IMFS April Abstracts

The 4rd IMFS session will take place on April 1st. Register to participate!


Arthur Mamou-Mani

University of Westminster, UK

Eco Parametric Design: Towards a Circular Architecture


Arthur Mamou-Mani is an architect specialised in eco-parametricism, looking at coupling a cradle to cradle approach to design within the maker’s movement. As a diverse studio of designers, makers and technologists, Mamou-Mani’s methodology is to create synergy throughout these fields by using constant feedback and iterations. Their work uses algorithms to generate and evolve concepts based on rules and parameters, similarly to natural processes. Arthur’s belief in craft and innovation has led his practice to co-develop their own custom software for 3D printing and bespoke hardware for the wider fields of design and construction. Through several of his practice’s projects, Arthur will show how parametric design and digital fabrication can bring us closer to the natural world, and how Mamou-Mani’s approach can lead the way towards a positive robotic age.

Arash Adel

University of Michigan, USA

Robotically Assembled [Timber] Architecture



Geoffrey Mitchell

CDRSP-PLeiria, Portugal

Designing Multiscale products1

1 Centre for Rapid and Sustainable Product Development, Polytechnic of Leiria, Marinha Grande, Portugal
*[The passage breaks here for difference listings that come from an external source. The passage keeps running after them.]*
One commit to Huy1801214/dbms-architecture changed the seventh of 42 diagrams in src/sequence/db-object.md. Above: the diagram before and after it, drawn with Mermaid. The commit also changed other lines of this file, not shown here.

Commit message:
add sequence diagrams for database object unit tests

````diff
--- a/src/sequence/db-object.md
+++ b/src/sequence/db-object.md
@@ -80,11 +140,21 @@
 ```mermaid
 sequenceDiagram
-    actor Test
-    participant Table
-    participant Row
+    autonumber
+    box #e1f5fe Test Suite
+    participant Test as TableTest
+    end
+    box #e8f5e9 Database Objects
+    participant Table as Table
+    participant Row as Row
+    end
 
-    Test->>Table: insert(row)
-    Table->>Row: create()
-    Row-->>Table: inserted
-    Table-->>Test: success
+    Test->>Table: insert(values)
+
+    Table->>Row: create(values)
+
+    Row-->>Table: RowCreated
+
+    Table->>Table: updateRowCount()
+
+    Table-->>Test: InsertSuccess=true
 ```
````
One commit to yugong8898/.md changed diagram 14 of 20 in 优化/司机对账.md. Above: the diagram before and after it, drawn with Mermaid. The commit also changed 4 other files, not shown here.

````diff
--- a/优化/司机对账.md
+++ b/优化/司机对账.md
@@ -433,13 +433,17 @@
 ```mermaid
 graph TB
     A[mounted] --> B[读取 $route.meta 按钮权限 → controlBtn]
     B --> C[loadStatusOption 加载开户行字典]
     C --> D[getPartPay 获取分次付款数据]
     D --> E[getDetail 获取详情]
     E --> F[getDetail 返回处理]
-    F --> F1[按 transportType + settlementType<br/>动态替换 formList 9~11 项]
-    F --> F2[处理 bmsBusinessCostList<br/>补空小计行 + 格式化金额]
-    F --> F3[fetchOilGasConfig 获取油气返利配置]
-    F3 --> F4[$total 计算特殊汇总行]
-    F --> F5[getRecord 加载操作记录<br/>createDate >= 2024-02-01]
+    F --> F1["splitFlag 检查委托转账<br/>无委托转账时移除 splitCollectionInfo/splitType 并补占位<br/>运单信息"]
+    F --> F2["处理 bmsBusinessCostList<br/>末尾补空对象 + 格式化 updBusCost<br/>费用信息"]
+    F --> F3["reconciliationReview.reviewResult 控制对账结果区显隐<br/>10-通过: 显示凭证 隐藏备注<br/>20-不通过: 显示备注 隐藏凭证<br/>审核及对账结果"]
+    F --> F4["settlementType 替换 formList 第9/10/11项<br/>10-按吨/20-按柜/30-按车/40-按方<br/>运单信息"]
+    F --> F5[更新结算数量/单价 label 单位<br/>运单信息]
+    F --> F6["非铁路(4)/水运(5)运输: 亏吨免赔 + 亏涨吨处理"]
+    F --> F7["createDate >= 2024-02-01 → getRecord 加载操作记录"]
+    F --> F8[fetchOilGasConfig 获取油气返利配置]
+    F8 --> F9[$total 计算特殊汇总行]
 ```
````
Multiscale is a widely used term in structure and simulation and refers to phenomena that occur over a range of time and length scales. Direct digital manufacturing is able to fabricate any self-supporting structure. Multi-scale definitions arise because it is not sufficient for most products simply to define the external shape for the product to deliver the intended functions. However, the development of a digital definition on multi-scales is a remarkable challenging task.  In traditional manufacturing multi-scale definition is usually achieved by assembling disparate parts in to a product, a simple example is constructing a product from Lego bricks, each brick can posses different properties or functions other than the ability to clip to another. Another approach is through the means of a design of the shape or form together with a specification of how it will be fabricated. The latter is not so adaptable to digitisation. In this presentation we explore the methodologies  available to design from a functional rather than a form perspective. We evaluate how these to fit with the pre-build processes required for most direct digital manufacturing. Where possible we provide examples and indicate the possibilities.